Scrum is a framework for developing and sustaining complex products. This Guide contains the definition of Scrum. This definition consists of Scrum’s roles, events, artifacts, and the rules that bind them together. Ken Schwaber and Jeff Sutherland developed Scrum; the Scrum Guide is written and provided by them. Together, they stand behind the Scrum Guide.

In a survey, 52% of respondents said they were not happy with the current project management in their company.

What is Scrum Project Management?

Scrum project management

Image Credit: https://www.scrum.org
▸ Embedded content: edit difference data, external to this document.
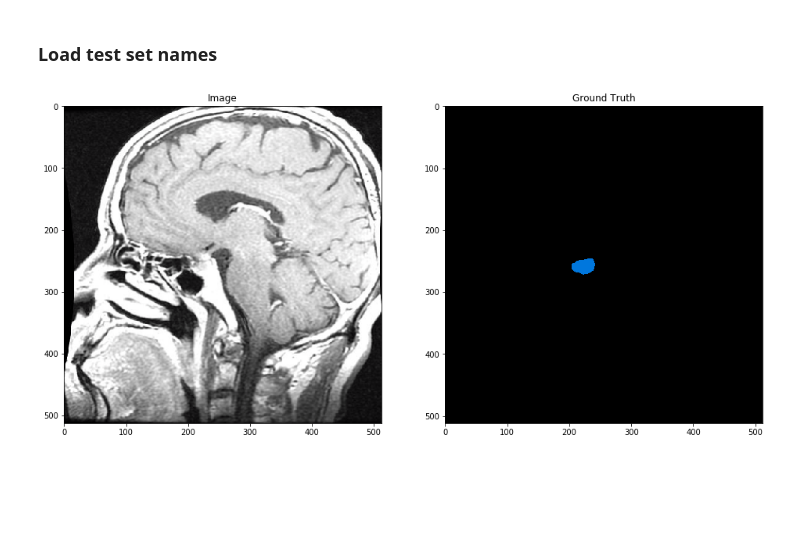
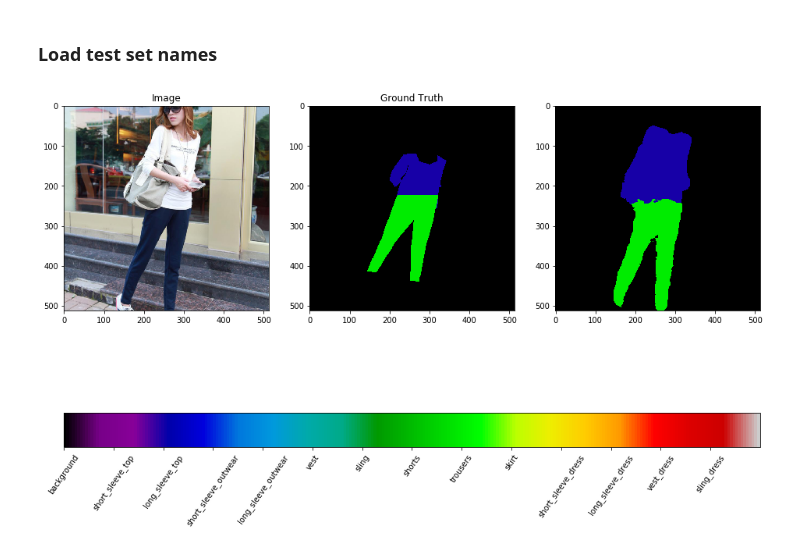
Before and after one commit to giovanniguidi/deeplabV3-PyTorch, a Jupyter notebook: notebooks/inference.ipynb, the cells around one changed output. Cells and saved outputs as stored; diff of their text form; code cells hidden in the pictures; blank space fills up the shorter version.

```diff
--- a/notebooks/inference.ipynb
+++ b/notebooks/inference.ipynb
@@ -36,5 +36,5 @@ config['dataset']['base_path'] = '../' + config['dataset']['base_path']
 # %% [markdown]
 ### Load dataset
 # %%
-with open('../../../datasets/brain_tumor/train_val_test.json') as json_file:
+with open('../../../datasets/DeepFashion2/train_val_test.json') as json_file:
     dataset = json.load(json_file)
@@ -53,31 +55,34 @@ Number of images in test: 154
 #dataset['test']
 # %%
 index = random.randint(0, len(dataset['test'])-1)
+base_size = config['image']['base_size']
 
-file_name = '../../../datasets/brain_tumor/images/' + dataset['test'][index]['image']
-annotation_name = '../../../datasets/brain_tumor/labels/' + dataset['test'][index]['annotation']
+file_name = '../../../datasets/DeepFashion2/train/image/' + dataset['test'][index]['image']
+annotation_name = '../../../datasets/DeepFashion2/labels/' + dataset[
+    'test'][index]['annotation']
 annotation = Image.open(annotation_name)
+annotation = annotation.resize((base_size, base_size), Image.NEAREST)
 
 image, prediction = predictor.segment_image(file_name)
 # %%
-fig, axs = plt.subplots(1, 2, figsize=(16, 16))
+fig, axs = plt.subplots(1, 3, figsize=(16, 16))
 
 images = []
 
 axs[0].set_title("Image")
 axs[1].set_title("Ground Truth")
 
 images.append(axs[0].imshow(image.astype(int)))
 images.append(axs[1].imshow(annotation, cmap=plt.get_cmap('nipy_spectral'), vmin=0, vmax=num_classes))
-#images.append(axs[2].imshow(pred_classes, cmap=plt.get_cmap('nipy_spectral'), vmin=0, vmax=num_classes))
+images.append(axs[2].imshow(prediction, cmap=plt.get_cmap('nipy_spectral'), vmin=0, vmax=num_classes))
 
-#cbar = fig.colorbar(images[2], ax=axs, orientation='horizontal', ticks=[x for x in range(num_classes)], fraction=.1)
-#cbar.ax.set_xticklabels([value for (key, value) in dataset['labels'].items()], rotation=55)
+cbar = fig.colorbar(images[2], ax=axs, orientation='horizontal', ticks=[x for x in range(num_classes)], fraction=.1)
+cbar.ax.set_xticklabels(list(predictor.categories_dict.keys()), rotation=55)
 
-#plt.show()
+plt.show()
 #plt.savefig("../figures/pred_3.jpg")
 #print(dataset['labels'])
 # %% [output]
-[figure, old version]
+[figure, new version]
 # %%
 #annotation
```
Also changed, not shown: parts of 3 cells of this notebook, 7 other files.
The Scrum Guide was first introduced to the world in 1995 as a better way of team collaboration for solving complex problems.  The Scrum framework is fairly simple being made up of a Scrum Team consisting of a Product Owner, a Scrum Master and Developers, each of which have specific accountabilities.

The Scrum Team takes part in five events and produces three artifacts. Scrum co-creators Ken Schwaber and Jeff Sutherland wrote and maintain The Scrum Guide, which explains Scrum clearly and succinctly. The guide contains the definition of Scrum, describing the Scrum accountabilities, events, artifacts and the guidance that binds them together. 

Scrum project management is inspired by a scrum in the sport of rugby. In rugby, the team comes together in what they call a scrum to work together to move the ball forward. In this context, Scrum is where the team comes together to move the product forward.

Scrum is an empirical process, where decisions are based on observation, experience and experimentation. Scrum has three pillars: transparencyinspection and adaptation. This supports the concept of working iteratively. Think of Empiricism as working through small experiments, learning from that work and adapting both what you are doing and how you are doing it as needed.

Scrum is an empirical process, where decisions are based on observation, experience and experimentation. Scrum has three pillars: transparencyinspection and adaptation. This supports the concept of working iteratively. Think of Empiricism as working through small experiments, learning from that work and adapting both what you are doing and how you are doing it as needed.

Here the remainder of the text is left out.